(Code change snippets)
------------------------------------------------

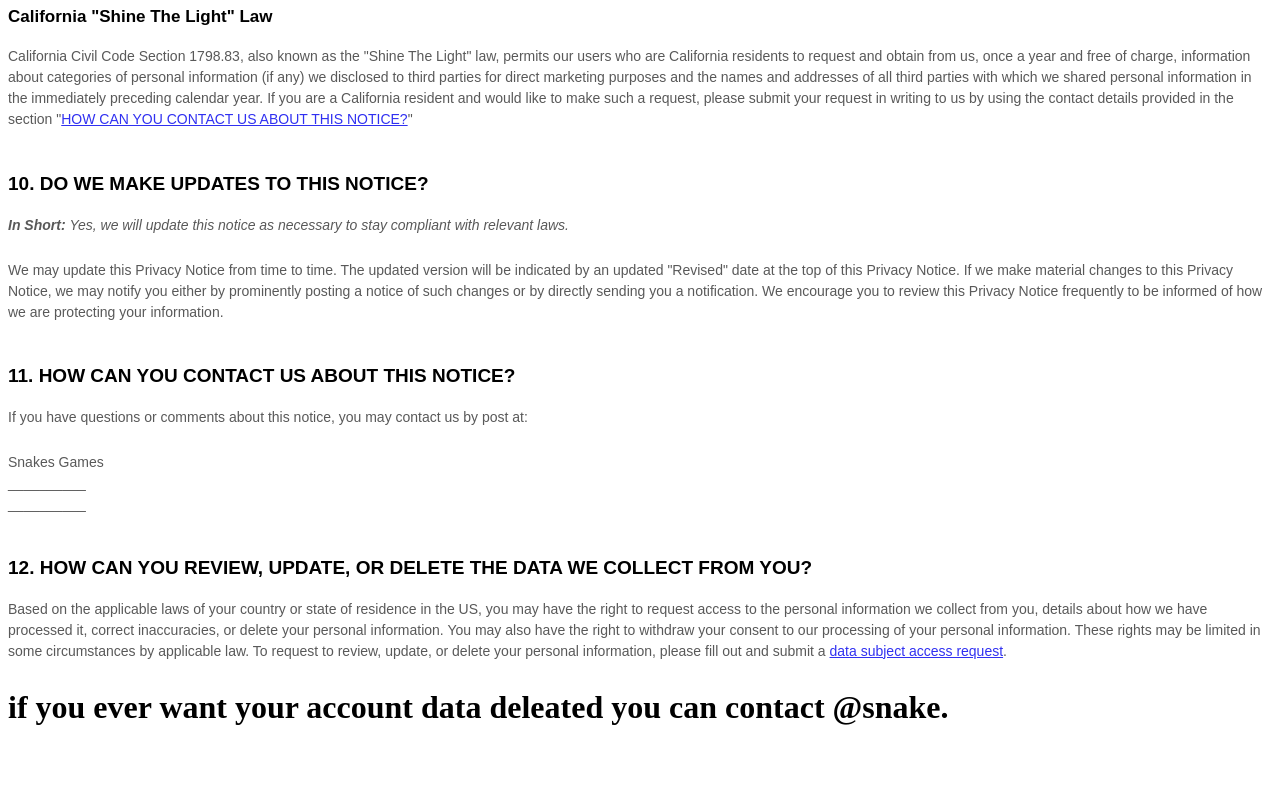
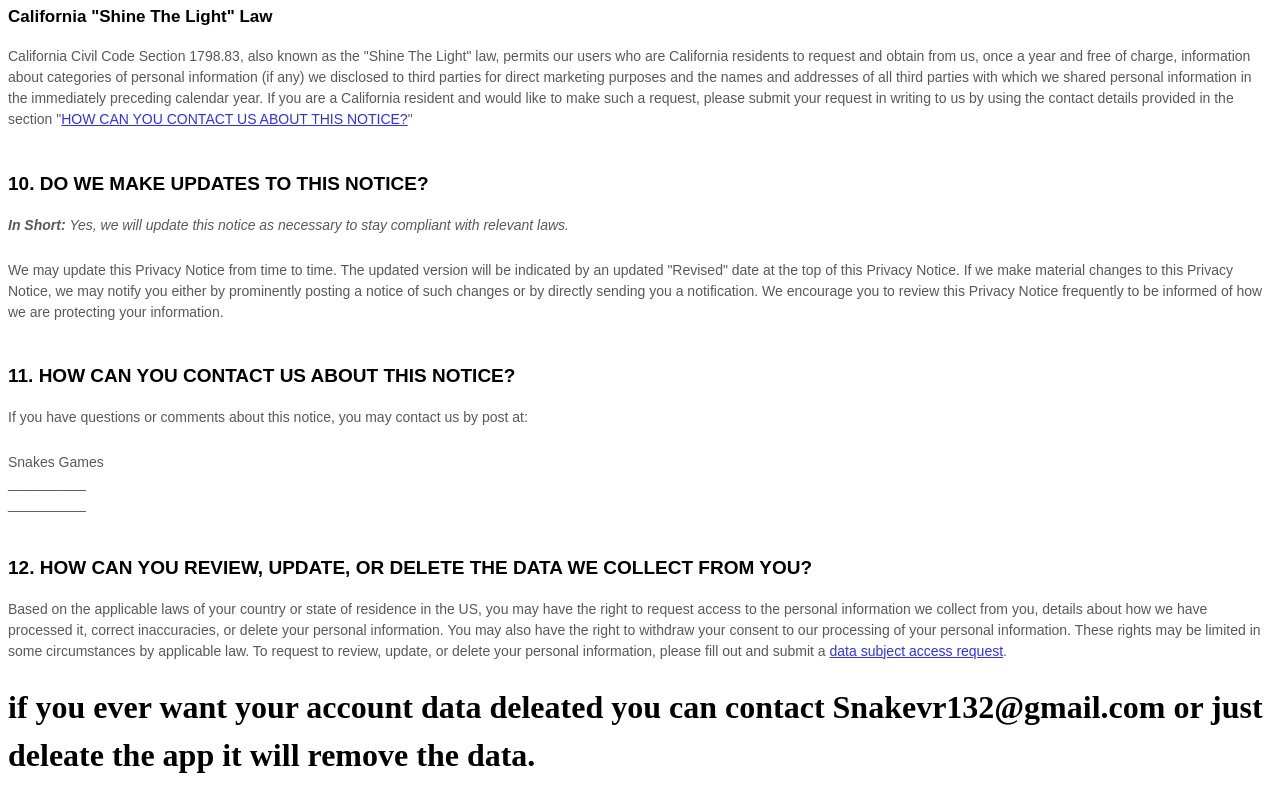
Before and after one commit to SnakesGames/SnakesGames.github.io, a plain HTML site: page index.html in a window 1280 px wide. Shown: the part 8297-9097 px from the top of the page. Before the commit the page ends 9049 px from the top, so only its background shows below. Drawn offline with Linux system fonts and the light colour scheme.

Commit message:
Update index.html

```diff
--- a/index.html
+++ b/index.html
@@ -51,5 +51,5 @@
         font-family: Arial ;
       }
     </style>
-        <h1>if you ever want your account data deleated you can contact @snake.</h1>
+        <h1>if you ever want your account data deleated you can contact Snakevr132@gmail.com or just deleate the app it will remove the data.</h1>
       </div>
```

------------------------------------------------

## What to produce
Full copy, no pictures: write out each line of the data exactly as it stands.

## Written solution
Before and after one commit to SnakesGames/SnakesGames.github.io, a plain HTML site: page index.html in a window 1280 px wide. Shown: the part 8297-9097 px from the top of the page. Before the commit the page ends 9049 px from the top, so only its background shows below. Drawn offline with Linux system fonts and the light colour scheme.

Commit message:
Update index.html

```diff
--- a/index.html
+++ b/index.html
@@ -51,5 +51,5 @@
         font-family: Arial ;
       }
     </style>
-        <h1>if you ever want your account data deleated you can contact @snake.</h1>
+        <h1>if you ever want your account data deleated you can contact Snakevr132@gmail.com or just deleate the app it will remove the data.</h1>
       </div>
```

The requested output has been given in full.